Thursday, February 26, 2009

"Jindal's Missed Opportunity"

Smart piece by Nicole Gelinas of the Manhattan Institute in its magazine City Journal: "Jindal's Missed Opportunity" (Hat Tip: Real Clear Politics). Excerpts:

Jindal noted that Republicans have an “honest and fundamental disagreement” with Democrats about “the proper role of government.” Regarding the public sector’s ability to rescue Americans from the economic storm, he said, “those of us who lived through Hurricane Katrina—we have our doubts.” Jindal told how, in the immediate aftermath of the 2005 storm, he went to visit Sheriff Harry Lee (now deceased) and found him yelling into the phones. Lee had learned that volunteers in boats were ready to go out and help, but that “some bureaucrat” had told them they couldn’t do so without insurance and registration. The sheriff told the boaters to “ignore the bureaucrats and go start rescuing people.” From this tale, Jindal concluded, America should realize that “the strength of America is not found in our government” but in the “enterprising spirit” of regular people.

The problem with Jindal’s story—and one reason why Republicans are in so much trouble now—is that reasonable people don’t consider providing critical, life-saving support for starving and dehydrated people after an unprecedented natural disaster to be an example of scarily big government. That’s just minimally competent government, even in a country far less developed than ours. In fact, Jindal’s story illustrates the opposite of what he intended. Lee, a longtime government1 official, personified the functional, nimble government that we need. He overrode unnamed bureaucrats and told volunteers that he’d be personally responsible if they ran into any more trouble. Lee made a smart decision on the fly and saved lives. Unfortunately, other officials—at all levels, with only a few exceptions—proved shamefully negligent in their responses. Because they failed at their jobs, people died.


Americans don’t see abject government incompetence as an argument for no government. They see it as an argument for a government that is at least passably competent at fundamental tasks. Republicans do the country a disservice by not recognizing this truth. And since some Democrats seem to confuse Americans’ desire for a competent government with a desire for a government that does everything—a disastrous misstep in the opposite direction—Republicans need to provide a rational counterweight.

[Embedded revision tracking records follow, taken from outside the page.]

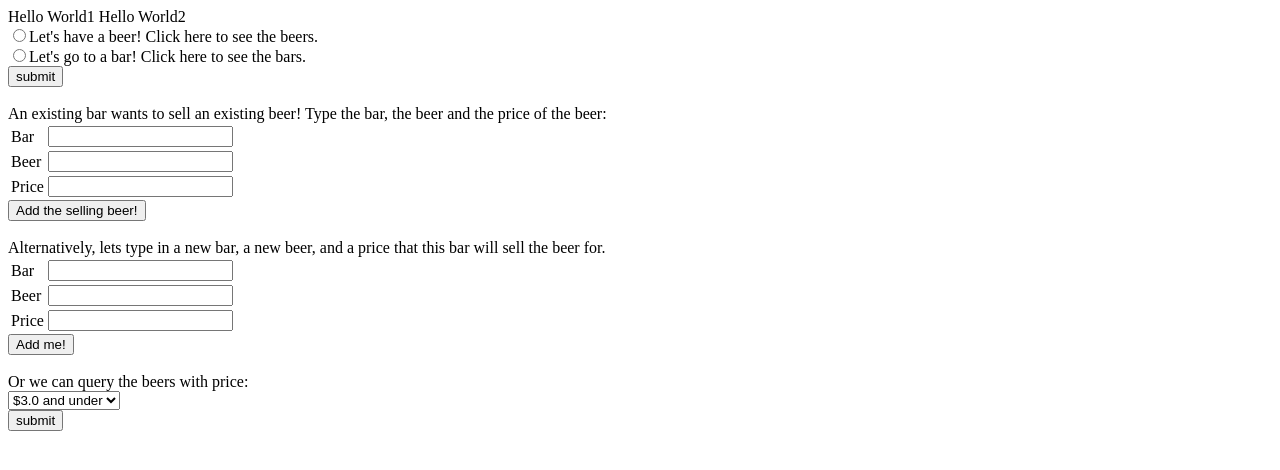
Repository: Kevin-Zhang-0/cs336Project
Page: http://localhost/cs336Sample/
The author's editor kept a copy of each file at every save. The page is drawn from the files as they stood at one save, then again after the next save.
The browser window is 1280 px wide. The pictures show the whole page.
The page is served by Tomcat 9.

Above is the page before, as saved 2022-04-04 00:29:24.

After the next save:
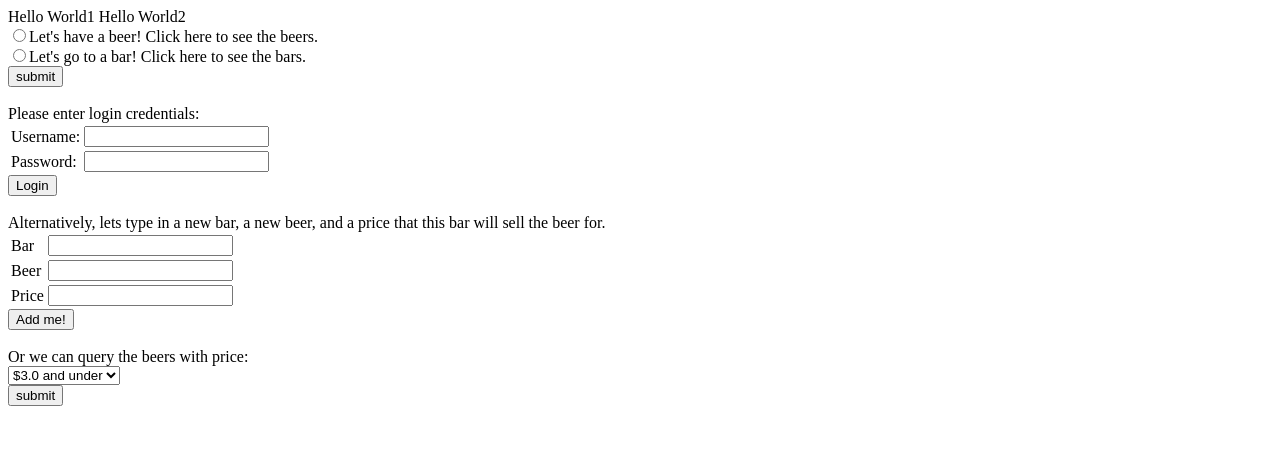
Saved 23 h 41 min later.
--- a/cs336Sample/src/main/webapp/loginPage.jsp
+++ b/cs336Sample/src/main/webapp/loginPage.jsp
@@ -37,21 +37,18 @@
 		</form>
 		<br>
 
-	An existing bar wants to sell an existing beer! Type the bar, the beer and the price of the beer:
+	Please enter login credentials:
 	<br>
 		<form method="get" action="sellsNewBeer.jsp">
 			<table>
 				<tr>
-					<td>Bar</td><td><input type="text" name="barvalia"></td>
+					<td>Username:</td><td><input type="text" name="username"></td>
 				</tr>
 				<tr>
-					<td>Beer</td><td><input type="text" name="beer"></td>
-				</tr>
-				<tr>
-					<td>Price</td><td><input type="text" name="price"></td>
+					<td>Password:</td><td><input type="text" name="password"></td>
 				</tr>
 			</table>
-			<input type="submit" value="Add the selling beer!">
+			<input type="submit" value="Login">
 		</form>
 	<br>
 
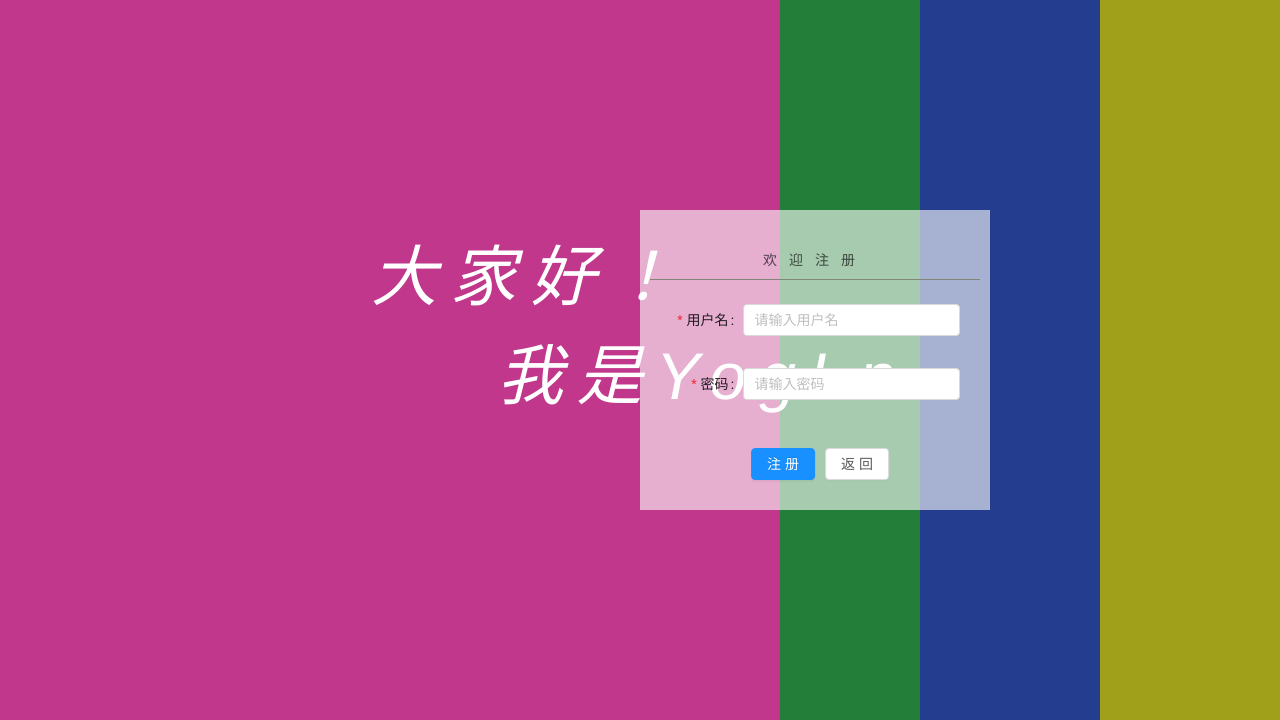
Repository: YogLn/theory-fre
Page: /register
The author's editor kept a copy of each file at every save. The page is drawn from the files as they stood at one save, then again after the next save.
The browser window is 1280 px wide. The pictures show the whole page.
The project was rebuilt for these pictures with package versions that can differ from the ones it lists, and the page was loaded fresh each time.

Above is the page before, as saved 2021-07-22 17:41:34.

After the next save:
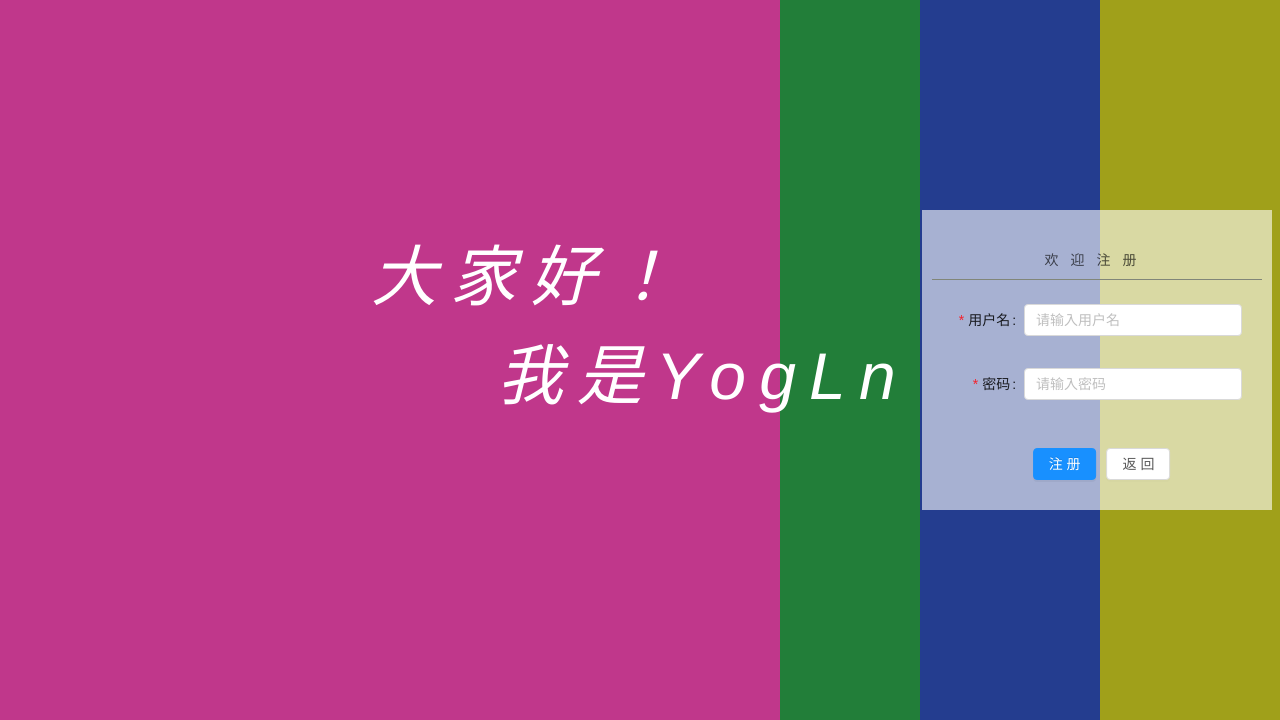
Saved 4 s later.
--- a/src/pages/login/Register.vue
+++ b/src/pages/login/Register.vue
@@ -80,7 +80,7 @@ export default {
     height: 300px;
     background: rgba(255, 255, 255, 0.6);
     position: fixed;
-    left: 50%;
+    left: 72%;
     top: 50%;
     transform: translateY(-50%);
     .login-header {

The banner image above comes from the City Journal website.

1To be fair to Jindal, it seemed clear from the context (a response to a POTUS speech) that by "government" he was implicitly referring to the federal government. There are some things only the Federal government can do, but it's not unreasonable for a conservative (or anyone else, for that matter) to prefer to have more responsibility and resources devolved to the state and local levels (e.g., to men like Sheriff Lee).


JK said...

Valid criticism, but commentators shouldn't avoid the real issue out of kindness. Jindal's speech sucked primarily because he was a dork. I'll bet most americans laughed as he ambled up to the camera, and flipped the channel as soon as he started speaking. Then laughed again as they viewed the multiple Kenneth the Page / Jindal comparisons on youtube.

Generally, a successful politician is (or at least can pretend to be) a gregarious, popular people-person. Jindal looked like a nerd who was uncomfortable in his own skin, a character from Napolean Dynamite. It's superficial to criticize style over substance, but those who sympathize with Jindal should be realists and acknowledge he won't get far if he keeps putting out that laughingstock image. Content can be easily upgraded, but first impressions stick.

Anonymous said...

...and the whole Katrina story was a fabrication anyway, as it turns out. What an idiot.

DaveinHackensack said...

"...and the whole Katrina story was a fabrication anyway, as it turns out."

That overstates what the site you linked to claims. This seems to be a little more balanced discussion of the controversy. It appears that Jindal embellished his anecdote by placing himself in the middle of the incident while it occurred (which was an unnecessary and stupid move on his part, albeit one that politicians often seem inclined to do), but the salient point -- that the Sheriff had to tell a federal bureaucrat to pound sand, essentially, in order to let local volunteers rescue people -- appears to be correct.

Anonymous said...

embellished:lied :: potato:potahto

DaveinHackensack said...

You claimed the whole story was a fabrication. It wasn't. The fabrication seems to be that Jindal claimed to be there when the sheriff had his conversation with the federal bureaucrat; instead it appears that the sheriff recounted that conversation to Jindal in the week following the storm. No one seems to be claiming that what the sheriff said didn't happen.